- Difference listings
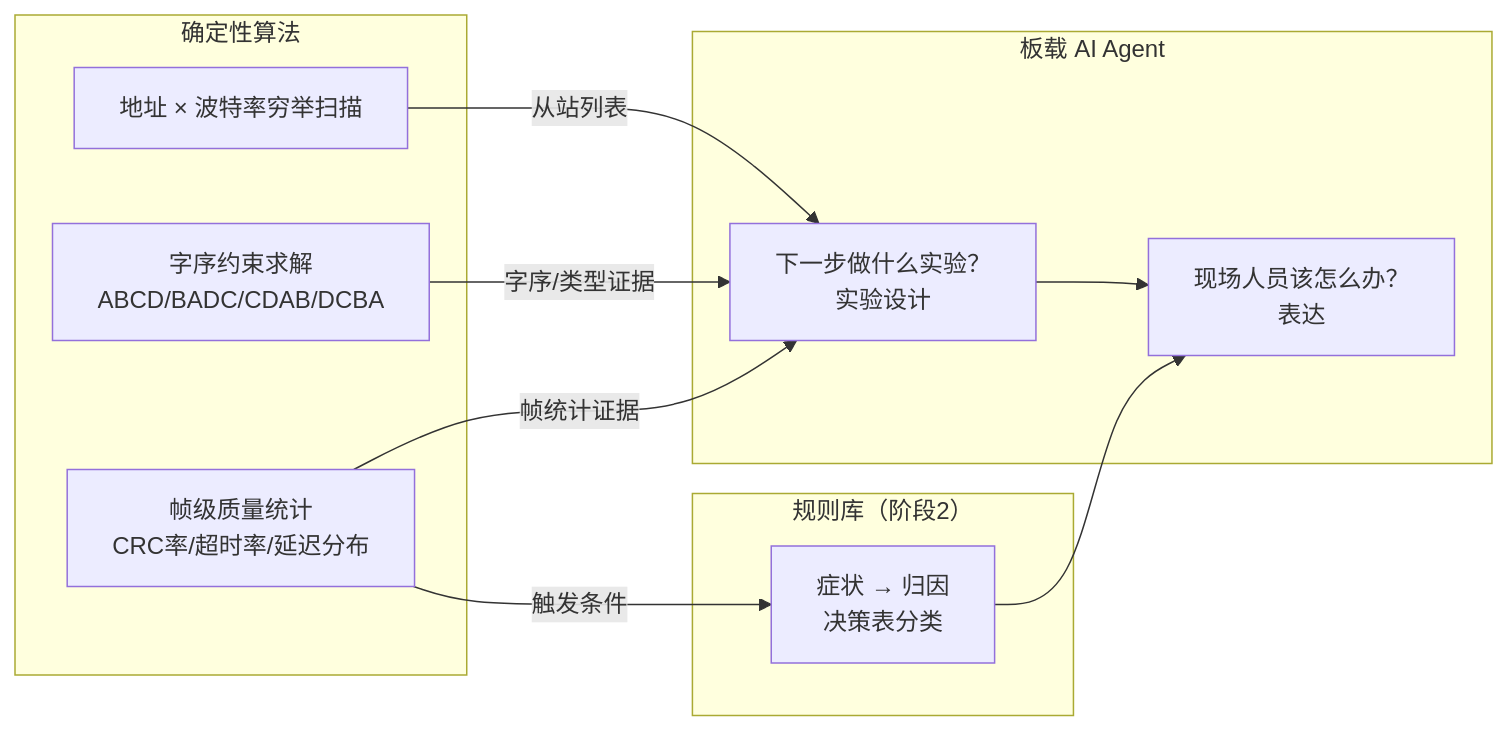
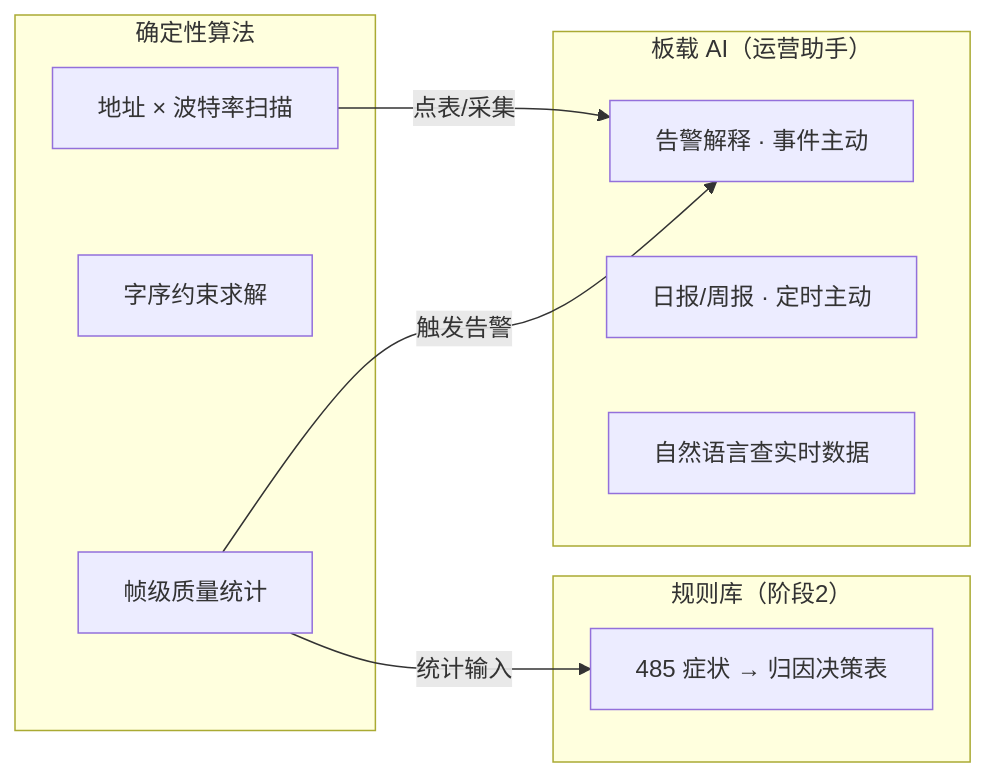
Before and after one commit to FoLeaf/contest2026_004_TeamFalcons: the fourth of 11 diagrams in README.md, drawn with Mermaid. The commit also changed other lines of this file and 337 other files, not shown here.

````diff
--- a/README.md
+++ b/README.md
@@ -138,24 +131,22 @@
 ```mermaid
 graph LR
     subgraph Det["确定性算法"]
-        D1["地址 × 波特率穷举扫描"]
-        D2["字序约束求解\nABCD/BADC/CDAB/DCBA"]
-        D3["帧级质量统计\nCRC率/超时率/延迟分布"]
+        D1["地址 × 波特率扫描"]
+        D2["字序约束求解"]
+        D3["帧级质量统计"]
     end
 
-    subgraph Agent["板载 AI Agent"]
-        A1["下一步做什么实验？\n实验设计"]
-        A2["现场人员该怎么办？\n表达"]
+    subgraph Agent["板载 AI（运营助手）"]
+        A1["告警解释 · 事件主动"]
+        A2["日报/周报 · 定时主动"]
+        A3["自然语言查实时数据"]
     end
 
     subgraph Rule["规则库（阶段2）"]
-        R1["症状 → 归因\n决策表分类"]
+        R1["485 症状 → 归因决策表"]
     end
 
-    D1 -->|"从站列表"| A1
-    D2 -->|"字序/类型证据"| A1
-    D3 -->|"帧统计证据"| A1
-    D3 -->|"触发条件"| R1
-    A1 --> A2
-    R1 --> A2
+    D1 -->|"点表/采集"| A1
+    D3 -->|"触发告警"| A1
+    D3 -->|"统计输入"| R1
 ```
````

- YOUR TASK
Your answer should consist of every line from the entries that holds "subgraph".

- OUTPUT BELOW
     subgraph Det["确定性算法"]
-    subgraph Agent["板载 AI Agent"]
+    subgraph Agent["板载 AI（运营助手）"]
     subgraph Rule["规则库（阶段2）"]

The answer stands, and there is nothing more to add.